• [Activity] Search the records for the string "would" and copy every line where it turns up.

Records excerpted from a collection:
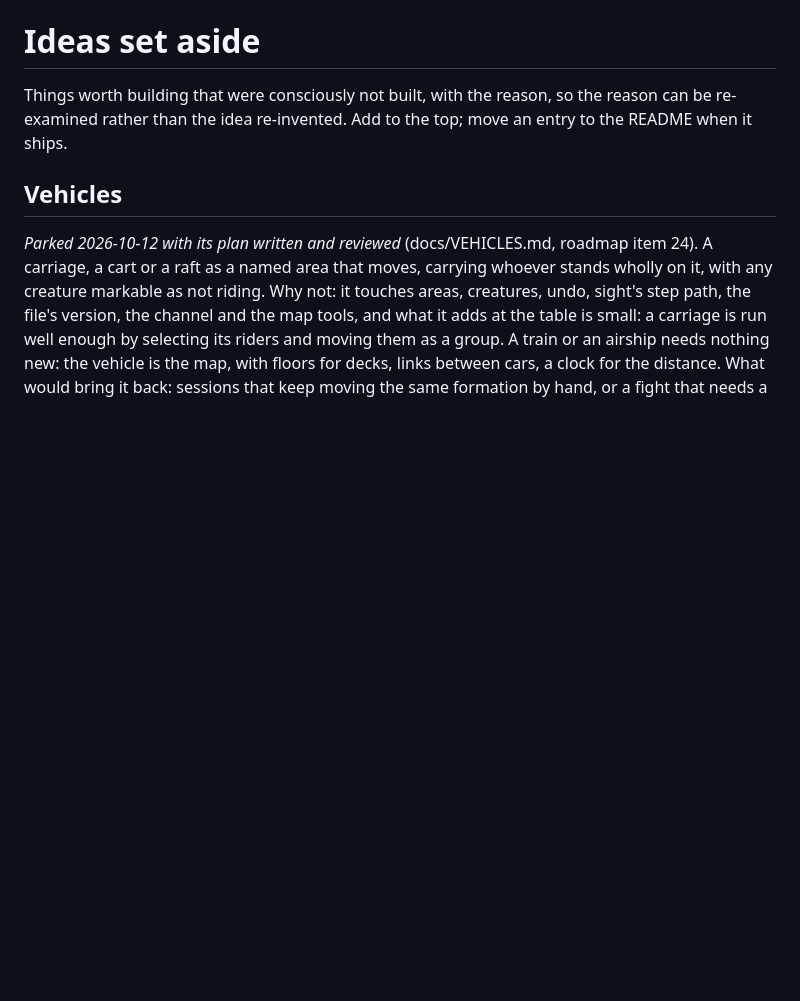
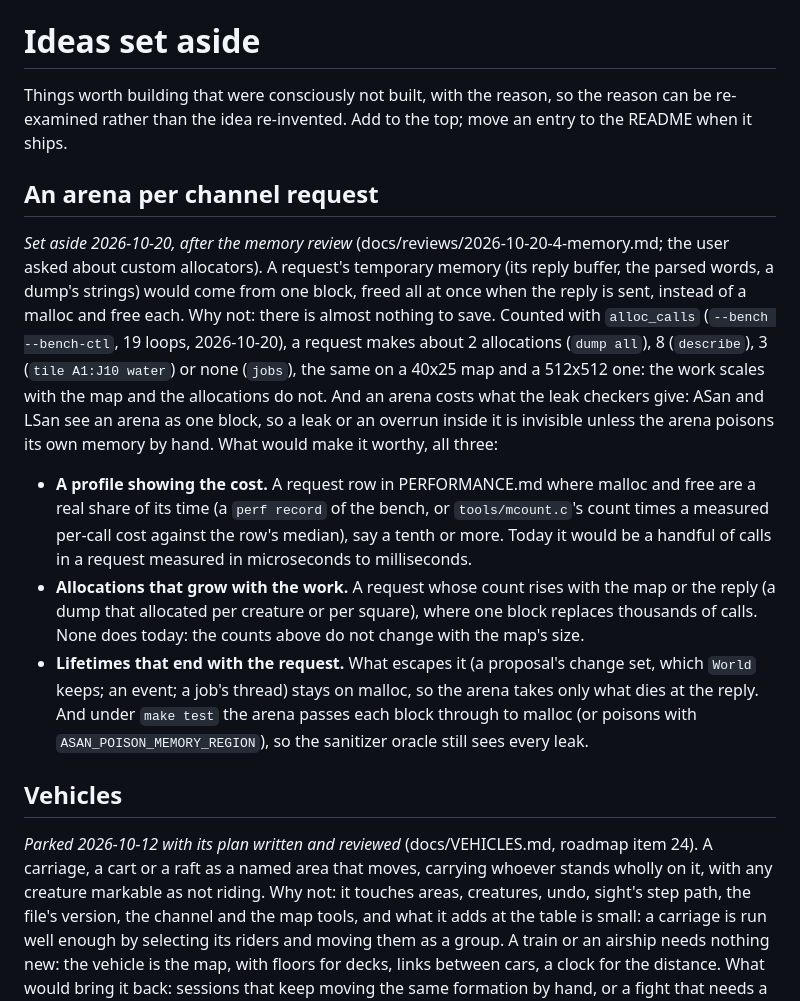
Before and after one commit to TheEmuDev/vtt-tui, a Markdown page: docs/IDEAS.md, the part around the change. Drawn GitHub-style; blank space fills up the shorter version.

Commit message:
docs: part B signed off (the user, every recommendation; the 32 MB cap kept); IDEAS: an arena per request, set aside with the counts and what would make it worthy
Co-Authored-By: Claude Opus 5.5 <noreply@anthropic.com>
Claude-Session: https://claude.ai/code/session_01Q1dzpfG78rxnAFFUoSujWw

```diff
--- a/docs/IDEAS.md
+++ b/docs/IDEAS.md
@@ -3,6 +3,30 @@
 Things worth building that were consciously not built, with the reason, so
 the reason can be re-examined rather than the idea re-invented. Add to the
 top; move an entry to the README when it ships.
+
+## An arena per channel request
+
+*Set aside 2026-10-20, after the memory review* (docs/reviews/2026-10-20-4-memory.md; the
+user asked about custom allocators). A request's temporary memory (its reply buffer, the
+parsed words, a dump's strings) would come from one block, freed all at once when the reply
+is sent, instead of a malloc and free each. Why not: there is almost nothing to save. Counted
+with `alloc_calls` (`--bench --bench-ctl`, 19 loops, 2026-10-20), a request makes about 2
+allocations (`dump all`), 8 (`describe`), 3 (`tile A1:J10 water`) or none (`jobs`), the same
+on a 40x25 map and a 512x512 one: the work scales with the map and the allocations do not.
+And an arena costs what the leak checkers give: ASan and LSan see an arena as one block, so a
+leak or an overrun inside it is invisible unless the arena poisons its own memory by hand.
+What would make it worthy, all three:
+- **A profile showing the cost.** A request row in PERFORMANCE.md where malloc and free are a
+  real share of its time (a `perf record` of the bench, or `tools/mcount.c`'s count times a
+  measured per-call cost against the row's median), say a tenth or more. Today it would be a
+  handful of calls in a request measured in microseconds to milliseconds.
+- **Allocations that grow with the work.** A request whose count rises with the map or the
+  reply (a dump that allocated per creature or per square), where one block replaces
+  thousands of calls. None does today: the counts above do not change with the map's size.
+- **Lifetimes that end with the request.** What escapes it (a proposal's change set, which
+  `World` keeps; an event; a job's thread) stays on malloc, so the arena takes only what dies
+  at the reply. And under `make test` the arena passes each block through to malloc (or
+  poisons with `ASAN_POISON_MEMORY_REGION`), so the sanitizer oracle still sees every leak.
 
 ## Vehicles
 
```
Also changed, not shown: docs/V2.md (+4 -3 lines).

• [Task result]
docs: part B signed off (the user, every recommendation; the 32 MB cap kept); IDEAS: an arena per request, set aside with the counts and what would make it worthy
+parsed words, a dump's strings) would come from one block, freed all at once when the reply
+What would make it worthy, all three:
+  measured per-call cost against the row's median), say a tenth or more. Today it would be a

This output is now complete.